(director/writer: Amy Scott; cinematographer: Jonathon Narducci; editor: Matt Thiesen; music:Heather McIntosh; cast: Brandi Carlile, Laura Dern, Sheryl Crow, Scooter Weintraub; Runtime: 94; MPAA Rating: NR; producers; Barry Barclay, Van Toffler, Stephen “Scooter” Weintraub, Bill Bottrell, Brian Morrow, Jonathan Lynch: Showtime; 2022)
“A positive portrait of Sheryl that fans should like.”
Reviewed by Dennis Schwartz
Amy Scott (“Hal”) directs a loving and intimate documentary on the 60-year-old rock singer and winner of multiple music awards, Sheryl Crow.
The rocker started out as an elementary school music teacher in the St. Louis suburbs of Fenton, Missouri, and was doing commercial jingles for McDonalds and then became a part of Michael Jackson’s team of back up singers that traveled with him in 1987 to Tokyo. After her 1992 solo album failed, she joined up for a few years with the Los Angeles group called the “Tuesday Night Music Club.” Her next effort as a solo artist came in the mid-nineties as her song on her group album “All I Wanna Do” became a hit and she was on her way to establishing herself as a rock icon but not without facing a few controversies and criticism for being a schemer (she drew attention with the unfortunate deaths of her boyfriend Kevin Gilbert and the suicide of songwriter John O’Brien), and battling breast cancer.
Crow soon emerged as a polished bluesy singer with songs like “Leaving Las Vegas” and in “What I Can Do For You” to become a bona fide rock star.
The film tells her story through interviews with her (the bulk of the film) and interviews with close allies like Keith Richards, Laura Dern (briefly her roommate), Joe Walsh, Emmylou Harris, and Brandi Carlile. There were also behind-the-scenes cinema vérité on the road and in her studio, never before seen archival footage that takes in 20 years of touring.

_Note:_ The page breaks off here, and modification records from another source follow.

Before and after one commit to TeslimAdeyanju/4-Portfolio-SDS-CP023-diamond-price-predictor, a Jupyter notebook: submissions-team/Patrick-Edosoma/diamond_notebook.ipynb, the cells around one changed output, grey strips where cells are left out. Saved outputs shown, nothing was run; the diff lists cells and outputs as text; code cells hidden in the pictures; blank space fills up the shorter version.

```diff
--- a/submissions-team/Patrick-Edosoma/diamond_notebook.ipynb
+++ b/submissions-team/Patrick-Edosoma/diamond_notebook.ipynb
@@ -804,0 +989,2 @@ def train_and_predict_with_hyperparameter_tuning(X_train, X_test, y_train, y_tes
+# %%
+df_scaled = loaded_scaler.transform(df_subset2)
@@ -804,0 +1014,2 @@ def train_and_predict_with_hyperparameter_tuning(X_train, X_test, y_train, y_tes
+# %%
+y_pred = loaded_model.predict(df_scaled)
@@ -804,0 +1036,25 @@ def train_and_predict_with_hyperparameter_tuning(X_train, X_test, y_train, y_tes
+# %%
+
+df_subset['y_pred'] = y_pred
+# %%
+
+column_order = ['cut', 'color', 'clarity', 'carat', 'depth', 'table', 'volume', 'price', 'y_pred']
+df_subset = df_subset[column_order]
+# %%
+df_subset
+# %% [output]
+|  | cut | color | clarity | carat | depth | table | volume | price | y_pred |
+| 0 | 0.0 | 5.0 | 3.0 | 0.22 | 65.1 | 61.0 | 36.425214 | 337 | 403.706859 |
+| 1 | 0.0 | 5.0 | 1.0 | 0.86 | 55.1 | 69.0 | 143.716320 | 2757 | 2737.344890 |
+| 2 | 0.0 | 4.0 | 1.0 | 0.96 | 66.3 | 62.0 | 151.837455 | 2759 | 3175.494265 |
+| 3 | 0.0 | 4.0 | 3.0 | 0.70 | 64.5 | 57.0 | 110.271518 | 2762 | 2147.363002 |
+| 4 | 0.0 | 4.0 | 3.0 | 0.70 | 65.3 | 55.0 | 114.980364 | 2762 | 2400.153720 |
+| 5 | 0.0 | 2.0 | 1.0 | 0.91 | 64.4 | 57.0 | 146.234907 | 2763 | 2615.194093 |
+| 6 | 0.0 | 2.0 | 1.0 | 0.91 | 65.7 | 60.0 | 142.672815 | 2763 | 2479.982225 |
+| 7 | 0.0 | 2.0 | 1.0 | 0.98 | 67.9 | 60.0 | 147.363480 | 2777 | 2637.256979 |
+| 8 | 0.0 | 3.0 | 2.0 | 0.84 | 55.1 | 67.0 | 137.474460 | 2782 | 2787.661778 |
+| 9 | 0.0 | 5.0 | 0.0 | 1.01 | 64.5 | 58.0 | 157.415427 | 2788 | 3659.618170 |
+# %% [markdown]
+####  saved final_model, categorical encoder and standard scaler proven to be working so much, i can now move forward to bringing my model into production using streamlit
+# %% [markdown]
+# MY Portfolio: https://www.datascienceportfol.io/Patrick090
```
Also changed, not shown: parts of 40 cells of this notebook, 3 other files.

She’s seen as friendly, generous and warm. Those in her corner appearing in the film also include her longtime manager and collaborator Scooter Weintraub (saved by him from Michael Jackson’s underworld connected manager Frank DiLeo, who made her uneasy when he tried to force himself on her as manager and lover); Tuesday Night Music Club member Bill Bottrell; and her parents Bernice and Wendell Crow. The film also notes her failed romantic engagements and adoption of two boys. The result is a positive portrait that fans of Sheryl should like.
It opened this year’s SXSW Film Festival.
REVIEWED ON 5/6/2022 GRADE: B –